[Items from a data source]

========================

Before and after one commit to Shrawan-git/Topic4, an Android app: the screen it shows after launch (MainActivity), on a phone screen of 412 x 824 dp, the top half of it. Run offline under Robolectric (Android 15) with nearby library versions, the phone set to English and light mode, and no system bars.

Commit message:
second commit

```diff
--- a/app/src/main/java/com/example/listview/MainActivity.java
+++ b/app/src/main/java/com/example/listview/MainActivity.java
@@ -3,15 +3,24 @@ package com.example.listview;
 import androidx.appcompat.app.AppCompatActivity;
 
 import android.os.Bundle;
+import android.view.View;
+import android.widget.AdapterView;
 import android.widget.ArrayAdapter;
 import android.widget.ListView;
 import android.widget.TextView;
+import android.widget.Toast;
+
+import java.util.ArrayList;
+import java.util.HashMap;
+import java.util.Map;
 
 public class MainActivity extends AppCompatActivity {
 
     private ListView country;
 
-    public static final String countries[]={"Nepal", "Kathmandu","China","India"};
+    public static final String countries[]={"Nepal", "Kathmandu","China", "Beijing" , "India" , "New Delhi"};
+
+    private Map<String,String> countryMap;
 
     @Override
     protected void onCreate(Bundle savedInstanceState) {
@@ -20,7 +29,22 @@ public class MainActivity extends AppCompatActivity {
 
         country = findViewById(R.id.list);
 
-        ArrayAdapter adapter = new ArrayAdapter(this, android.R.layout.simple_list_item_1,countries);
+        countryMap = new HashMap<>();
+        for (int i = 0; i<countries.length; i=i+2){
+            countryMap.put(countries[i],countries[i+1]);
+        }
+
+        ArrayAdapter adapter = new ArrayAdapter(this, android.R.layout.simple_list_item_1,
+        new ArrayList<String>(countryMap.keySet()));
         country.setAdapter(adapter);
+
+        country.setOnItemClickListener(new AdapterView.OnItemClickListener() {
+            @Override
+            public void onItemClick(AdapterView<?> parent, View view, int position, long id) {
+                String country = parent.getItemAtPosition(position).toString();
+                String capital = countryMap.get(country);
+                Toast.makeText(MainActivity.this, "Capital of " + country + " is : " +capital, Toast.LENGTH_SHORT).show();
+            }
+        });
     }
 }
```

========================

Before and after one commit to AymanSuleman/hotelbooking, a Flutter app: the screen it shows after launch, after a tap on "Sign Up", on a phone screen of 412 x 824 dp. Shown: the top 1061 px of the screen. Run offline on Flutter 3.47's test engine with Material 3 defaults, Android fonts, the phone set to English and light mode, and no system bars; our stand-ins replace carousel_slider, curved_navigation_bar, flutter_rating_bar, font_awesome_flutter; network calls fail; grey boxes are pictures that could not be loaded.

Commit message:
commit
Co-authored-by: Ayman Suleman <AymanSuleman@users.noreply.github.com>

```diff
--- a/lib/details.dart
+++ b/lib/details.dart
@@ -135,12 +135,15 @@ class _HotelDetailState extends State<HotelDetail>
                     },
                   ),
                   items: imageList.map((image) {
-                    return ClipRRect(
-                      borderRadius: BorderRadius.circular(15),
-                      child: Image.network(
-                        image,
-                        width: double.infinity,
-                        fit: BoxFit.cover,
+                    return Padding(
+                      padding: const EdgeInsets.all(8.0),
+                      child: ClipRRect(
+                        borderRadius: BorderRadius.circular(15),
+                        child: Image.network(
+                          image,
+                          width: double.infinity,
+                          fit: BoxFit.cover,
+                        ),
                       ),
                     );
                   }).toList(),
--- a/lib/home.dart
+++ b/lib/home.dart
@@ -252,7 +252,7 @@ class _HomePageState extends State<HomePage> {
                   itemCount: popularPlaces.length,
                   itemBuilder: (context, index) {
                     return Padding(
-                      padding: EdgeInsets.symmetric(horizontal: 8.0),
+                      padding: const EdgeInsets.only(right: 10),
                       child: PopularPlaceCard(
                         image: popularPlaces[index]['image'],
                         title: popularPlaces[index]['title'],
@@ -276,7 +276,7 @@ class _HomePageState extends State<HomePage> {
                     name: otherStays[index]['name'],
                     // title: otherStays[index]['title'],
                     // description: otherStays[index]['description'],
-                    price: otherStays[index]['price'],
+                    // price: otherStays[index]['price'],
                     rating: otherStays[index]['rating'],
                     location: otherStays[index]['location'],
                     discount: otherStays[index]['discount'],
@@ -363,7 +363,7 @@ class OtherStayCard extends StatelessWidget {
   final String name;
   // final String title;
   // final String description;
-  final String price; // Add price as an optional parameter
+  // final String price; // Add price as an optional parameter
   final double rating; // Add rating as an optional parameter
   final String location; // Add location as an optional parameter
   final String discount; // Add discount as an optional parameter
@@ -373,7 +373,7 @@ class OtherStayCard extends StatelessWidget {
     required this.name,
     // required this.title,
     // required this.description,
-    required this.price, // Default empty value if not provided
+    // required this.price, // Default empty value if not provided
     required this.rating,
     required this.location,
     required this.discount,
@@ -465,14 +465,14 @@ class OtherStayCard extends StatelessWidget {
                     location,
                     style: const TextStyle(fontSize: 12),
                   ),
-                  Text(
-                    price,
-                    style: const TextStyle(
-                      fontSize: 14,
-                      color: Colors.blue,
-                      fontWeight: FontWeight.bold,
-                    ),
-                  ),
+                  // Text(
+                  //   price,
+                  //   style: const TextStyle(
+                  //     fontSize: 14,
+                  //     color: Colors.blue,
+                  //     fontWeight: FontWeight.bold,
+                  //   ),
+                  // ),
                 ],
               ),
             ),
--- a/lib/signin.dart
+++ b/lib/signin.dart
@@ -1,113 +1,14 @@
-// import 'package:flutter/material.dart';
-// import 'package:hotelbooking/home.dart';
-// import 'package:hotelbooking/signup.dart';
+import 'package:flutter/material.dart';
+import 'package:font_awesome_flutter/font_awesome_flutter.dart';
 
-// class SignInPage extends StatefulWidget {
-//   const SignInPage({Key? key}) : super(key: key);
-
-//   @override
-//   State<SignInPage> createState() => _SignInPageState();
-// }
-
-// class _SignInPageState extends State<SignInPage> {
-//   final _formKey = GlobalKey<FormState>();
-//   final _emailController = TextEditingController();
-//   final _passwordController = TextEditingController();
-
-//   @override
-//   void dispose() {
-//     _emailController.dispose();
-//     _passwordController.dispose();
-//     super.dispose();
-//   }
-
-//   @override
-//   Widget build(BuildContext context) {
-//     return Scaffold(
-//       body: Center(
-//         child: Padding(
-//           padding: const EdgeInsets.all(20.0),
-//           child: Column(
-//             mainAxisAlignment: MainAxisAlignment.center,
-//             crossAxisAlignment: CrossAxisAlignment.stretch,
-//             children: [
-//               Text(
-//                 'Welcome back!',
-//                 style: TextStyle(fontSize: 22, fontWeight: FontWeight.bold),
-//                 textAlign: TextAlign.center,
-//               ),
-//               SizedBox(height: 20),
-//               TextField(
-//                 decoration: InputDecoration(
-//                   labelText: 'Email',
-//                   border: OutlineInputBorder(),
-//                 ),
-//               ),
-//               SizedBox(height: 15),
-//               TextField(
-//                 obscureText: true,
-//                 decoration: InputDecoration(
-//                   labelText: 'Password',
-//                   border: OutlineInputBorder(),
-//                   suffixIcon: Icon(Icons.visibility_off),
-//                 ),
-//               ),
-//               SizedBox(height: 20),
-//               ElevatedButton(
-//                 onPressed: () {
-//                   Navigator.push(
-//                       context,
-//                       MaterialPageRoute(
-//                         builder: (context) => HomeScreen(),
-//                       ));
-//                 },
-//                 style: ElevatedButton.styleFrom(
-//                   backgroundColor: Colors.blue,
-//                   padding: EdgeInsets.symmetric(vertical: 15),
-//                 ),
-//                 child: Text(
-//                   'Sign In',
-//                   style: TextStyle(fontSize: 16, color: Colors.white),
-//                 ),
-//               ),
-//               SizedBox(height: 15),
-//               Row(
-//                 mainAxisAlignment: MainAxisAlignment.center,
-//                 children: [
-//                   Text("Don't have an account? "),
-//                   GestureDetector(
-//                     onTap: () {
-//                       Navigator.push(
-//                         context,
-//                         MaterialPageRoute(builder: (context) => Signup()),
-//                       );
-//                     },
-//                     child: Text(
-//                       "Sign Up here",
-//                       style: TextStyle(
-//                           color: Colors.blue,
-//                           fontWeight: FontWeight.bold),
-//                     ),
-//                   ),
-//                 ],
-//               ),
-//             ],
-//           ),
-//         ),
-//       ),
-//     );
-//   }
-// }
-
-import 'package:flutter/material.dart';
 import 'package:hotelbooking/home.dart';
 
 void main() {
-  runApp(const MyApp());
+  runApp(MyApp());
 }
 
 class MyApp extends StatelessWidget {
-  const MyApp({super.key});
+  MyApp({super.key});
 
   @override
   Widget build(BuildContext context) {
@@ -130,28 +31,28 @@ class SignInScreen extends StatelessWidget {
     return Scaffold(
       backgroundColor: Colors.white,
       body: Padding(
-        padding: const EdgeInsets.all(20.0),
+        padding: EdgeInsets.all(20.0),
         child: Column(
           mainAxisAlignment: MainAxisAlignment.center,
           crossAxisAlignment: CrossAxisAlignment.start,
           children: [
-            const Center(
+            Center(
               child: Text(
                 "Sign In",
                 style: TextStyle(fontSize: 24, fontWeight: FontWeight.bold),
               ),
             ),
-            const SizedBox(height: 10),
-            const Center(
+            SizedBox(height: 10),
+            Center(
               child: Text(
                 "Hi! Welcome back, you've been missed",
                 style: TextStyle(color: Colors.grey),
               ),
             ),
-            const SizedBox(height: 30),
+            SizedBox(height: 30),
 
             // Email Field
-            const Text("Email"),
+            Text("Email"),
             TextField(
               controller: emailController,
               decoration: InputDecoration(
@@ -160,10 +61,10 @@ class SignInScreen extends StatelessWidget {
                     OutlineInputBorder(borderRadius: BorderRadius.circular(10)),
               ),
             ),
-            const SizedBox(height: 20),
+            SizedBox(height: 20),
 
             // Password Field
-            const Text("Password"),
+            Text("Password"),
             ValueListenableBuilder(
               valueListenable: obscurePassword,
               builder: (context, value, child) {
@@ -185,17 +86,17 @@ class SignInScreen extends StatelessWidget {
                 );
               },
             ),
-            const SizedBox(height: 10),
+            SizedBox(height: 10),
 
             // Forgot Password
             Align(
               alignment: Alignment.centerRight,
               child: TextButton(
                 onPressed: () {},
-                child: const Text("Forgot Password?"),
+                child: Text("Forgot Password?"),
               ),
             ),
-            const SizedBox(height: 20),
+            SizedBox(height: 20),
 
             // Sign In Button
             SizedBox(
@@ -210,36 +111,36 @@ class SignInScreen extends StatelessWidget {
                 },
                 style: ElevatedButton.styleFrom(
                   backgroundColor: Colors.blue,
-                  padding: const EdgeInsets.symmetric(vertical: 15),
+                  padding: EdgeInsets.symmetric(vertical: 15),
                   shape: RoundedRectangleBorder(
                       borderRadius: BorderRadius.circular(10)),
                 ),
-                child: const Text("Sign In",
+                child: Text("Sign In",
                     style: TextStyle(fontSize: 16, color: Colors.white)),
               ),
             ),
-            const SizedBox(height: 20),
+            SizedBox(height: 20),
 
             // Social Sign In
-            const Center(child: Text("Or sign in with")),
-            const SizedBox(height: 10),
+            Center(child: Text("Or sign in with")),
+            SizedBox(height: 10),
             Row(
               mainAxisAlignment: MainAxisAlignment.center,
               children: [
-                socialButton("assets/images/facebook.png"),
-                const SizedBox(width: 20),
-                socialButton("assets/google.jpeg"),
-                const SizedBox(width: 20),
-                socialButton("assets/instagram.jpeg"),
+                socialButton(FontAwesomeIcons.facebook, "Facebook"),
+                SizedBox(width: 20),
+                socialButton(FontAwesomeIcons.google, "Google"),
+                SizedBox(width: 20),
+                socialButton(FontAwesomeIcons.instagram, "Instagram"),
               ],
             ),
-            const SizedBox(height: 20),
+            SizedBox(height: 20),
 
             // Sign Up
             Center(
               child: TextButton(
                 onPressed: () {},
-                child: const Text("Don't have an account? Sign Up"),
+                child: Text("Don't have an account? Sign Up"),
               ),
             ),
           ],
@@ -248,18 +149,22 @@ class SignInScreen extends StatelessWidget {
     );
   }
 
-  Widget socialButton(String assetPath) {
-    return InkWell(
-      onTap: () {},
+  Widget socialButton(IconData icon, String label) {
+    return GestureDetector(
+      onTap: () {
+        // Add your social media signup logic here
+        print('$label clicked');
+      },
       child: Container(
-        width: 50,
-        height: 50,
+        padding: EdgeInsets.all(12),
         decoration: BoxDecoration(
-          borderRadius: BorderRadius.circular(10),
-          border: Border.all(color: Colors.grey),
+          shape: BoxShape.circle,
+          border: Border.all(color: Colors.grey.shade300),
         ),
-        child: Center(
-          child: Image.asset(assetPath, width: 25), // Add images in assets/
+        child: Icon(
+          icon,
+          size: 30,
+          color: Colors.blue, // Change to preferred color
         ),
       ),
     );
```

========================

> **EXERCISE INSTRUCTIONS**:
All lines above that include the word "MyApp" should be located and copied.

> **RESULT FOR THIS TASK**:
-  runApp(const MyApp());
+  runApp(MyApp());
 class MyApp extends StatelessWidget {
-  const MyApp({super.key});
+  MyApp({super.key});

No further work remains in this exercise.